Frontiers in Biology

, Volume 8, Issue 2, pp 234–246

Biomineralization proteins: from vertebrates to bacteria

Authors

    • Ames Laboratory, U. S. Department of Energy, Department of Biochemistry, Biophysics and Molecular BiologyIowa State University
  • Marit Nilsen-Hamilton
    • Ames Laboratory, U. S. Department of Energy, Department of Biochemistry, Biophysics and Molecular BiologyIowa State University
Review

DOI: 10.1007/s11515-012-1205-3

Cite this article as:
Wang, L. & Nilsen-Hamilton, M. Front. Biol. (2013) 8: 234. doi:10.1007/s11515-012-1205-3

Abstract

Biomineralization processes are frequently found in nature. Living organisms use various strategies to create highly ordered and hierarchical mineral structures under physiologic conditions in which the temperatures and pressures are much lower than those required to form the same mineralized structures by chemical synthesis. Although the mechanism of biomineralization remains elusive, proteins have been found responsible for the formation of such mineral structures in many cases. These proteins are active components in the process of biomineralization. The mechanisms by which their function can vary from providing active organic matrices that control the formation of specific mineral structures to being catalysts that facilitate the crystallization of certain metal ions. This review summarizes the current understanding of the functions of several representative biomineralization proteins from vertebrates to bacteria in the hopes of providing useful insight and guidance for further elucidation of mechanisms of biomineralization processes in living organisms.

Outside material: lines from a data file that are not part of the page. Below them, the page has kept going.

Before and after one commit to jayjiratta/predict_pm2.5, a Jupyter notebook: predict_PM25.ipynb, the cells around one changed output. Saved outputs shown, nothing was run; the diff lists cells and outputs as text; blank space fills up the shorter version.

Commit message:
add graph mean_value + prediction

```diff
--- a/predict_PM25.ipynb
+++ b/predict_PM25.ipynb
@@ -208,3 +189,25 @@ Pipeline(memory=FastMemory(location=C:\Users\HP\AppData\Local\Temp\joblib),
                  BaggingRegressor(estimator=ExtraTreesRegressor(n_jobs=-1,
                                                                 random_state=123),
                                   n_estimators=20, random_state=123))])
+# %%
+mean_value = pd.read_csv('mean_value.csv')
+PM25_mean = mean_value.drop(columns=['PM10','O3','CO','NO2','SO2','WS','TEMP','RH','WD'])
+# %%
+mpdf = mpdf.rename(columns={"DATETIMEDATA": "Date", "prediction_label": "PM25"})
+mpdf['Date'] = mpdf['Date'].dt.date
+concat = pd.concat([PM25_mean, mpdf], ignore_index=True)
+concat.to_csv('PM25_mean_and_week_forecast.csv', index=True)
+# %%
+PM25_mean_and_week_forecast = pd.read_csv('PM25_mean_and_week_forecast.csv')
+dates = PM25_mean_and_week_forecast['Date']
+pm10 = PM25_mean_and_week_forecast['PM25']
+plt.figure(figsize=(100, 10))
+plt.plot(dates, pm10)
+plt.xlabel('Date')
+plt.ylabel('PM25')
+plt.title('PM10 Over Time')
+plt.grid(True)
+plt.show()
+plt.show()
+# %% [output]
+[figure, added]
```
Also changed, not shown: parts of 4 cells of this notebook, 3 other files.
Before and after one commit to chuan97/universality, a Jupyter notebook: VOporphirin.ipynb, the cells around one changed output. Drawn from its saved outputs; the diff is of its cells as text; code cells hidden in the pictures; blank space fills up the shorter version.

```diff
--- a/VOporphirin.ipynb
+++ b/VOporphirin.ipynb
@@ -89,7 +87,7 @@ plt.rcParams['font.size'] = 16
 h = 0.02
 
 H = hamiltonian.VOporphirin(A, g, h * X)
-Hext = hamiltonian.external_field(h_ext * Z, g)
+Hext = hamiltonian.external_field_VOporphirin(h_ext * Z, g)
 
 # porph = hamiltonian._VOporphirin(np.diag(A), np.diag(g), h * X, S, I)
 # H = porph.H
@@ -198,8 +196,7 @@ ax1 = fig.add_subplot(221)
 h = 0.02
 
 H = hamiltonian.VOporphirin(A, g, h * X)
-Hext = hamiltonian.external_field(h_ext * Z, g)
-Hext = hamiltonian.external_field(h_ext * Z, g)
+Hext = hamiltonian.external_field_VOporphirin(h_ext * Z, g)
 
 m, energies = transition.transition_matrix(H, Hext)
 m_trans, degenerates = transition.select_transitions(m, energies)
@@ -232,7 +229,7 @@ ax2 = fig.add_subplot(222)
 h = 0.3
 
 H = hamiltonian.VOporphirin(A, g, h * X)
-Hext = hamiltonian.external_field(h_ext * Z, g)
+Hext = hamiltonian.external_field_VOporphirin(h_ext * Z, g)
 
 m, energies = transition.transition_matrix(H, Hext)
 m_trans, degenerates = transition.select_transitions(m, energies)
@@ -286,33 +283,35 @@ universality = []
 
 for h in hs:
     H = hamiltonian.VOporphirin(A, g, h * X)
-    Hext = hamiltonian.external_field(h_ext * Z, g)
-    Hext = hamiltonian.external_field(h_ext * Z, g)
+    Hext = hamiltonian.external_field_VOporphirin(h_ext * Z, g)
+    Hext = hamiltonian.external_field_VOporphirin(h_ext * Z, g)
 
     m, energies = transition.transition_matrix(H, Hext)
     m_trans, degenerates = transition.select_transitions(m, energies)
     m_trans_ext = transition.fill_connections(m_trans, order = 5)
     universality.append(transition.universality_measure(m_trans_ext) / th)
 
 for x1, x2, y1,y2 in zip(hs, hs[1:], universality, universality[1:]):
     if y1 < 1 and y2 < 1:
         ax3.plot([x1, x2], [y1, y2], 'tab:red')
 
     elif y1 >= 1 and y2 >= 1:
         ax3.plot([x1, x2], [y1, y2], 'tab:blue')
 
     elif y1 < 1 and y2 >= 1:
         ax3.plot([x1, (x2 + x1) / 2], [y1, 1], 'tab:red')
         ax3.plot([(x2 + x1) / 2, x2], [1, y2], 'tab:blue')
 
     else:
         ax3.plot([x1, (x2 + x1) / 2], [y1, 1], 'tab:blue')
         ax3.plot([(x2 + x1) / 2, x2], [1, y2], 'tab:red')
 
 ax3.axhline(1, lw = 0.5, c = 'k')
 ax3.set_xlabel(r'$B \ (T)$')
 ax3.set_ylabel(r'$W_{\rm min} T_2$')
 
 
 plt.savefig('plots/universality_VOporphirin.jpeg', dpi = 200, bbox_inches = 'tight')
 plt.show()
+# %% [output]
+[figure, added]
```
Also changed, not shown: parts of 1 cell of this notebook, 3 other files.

Keywords

biomineralization proteinsstructure-function relationshipsself-assemblynanoparticles

Copyright information

© Higher Education Press and Springer-Verlag Berlin Heidelberg 2012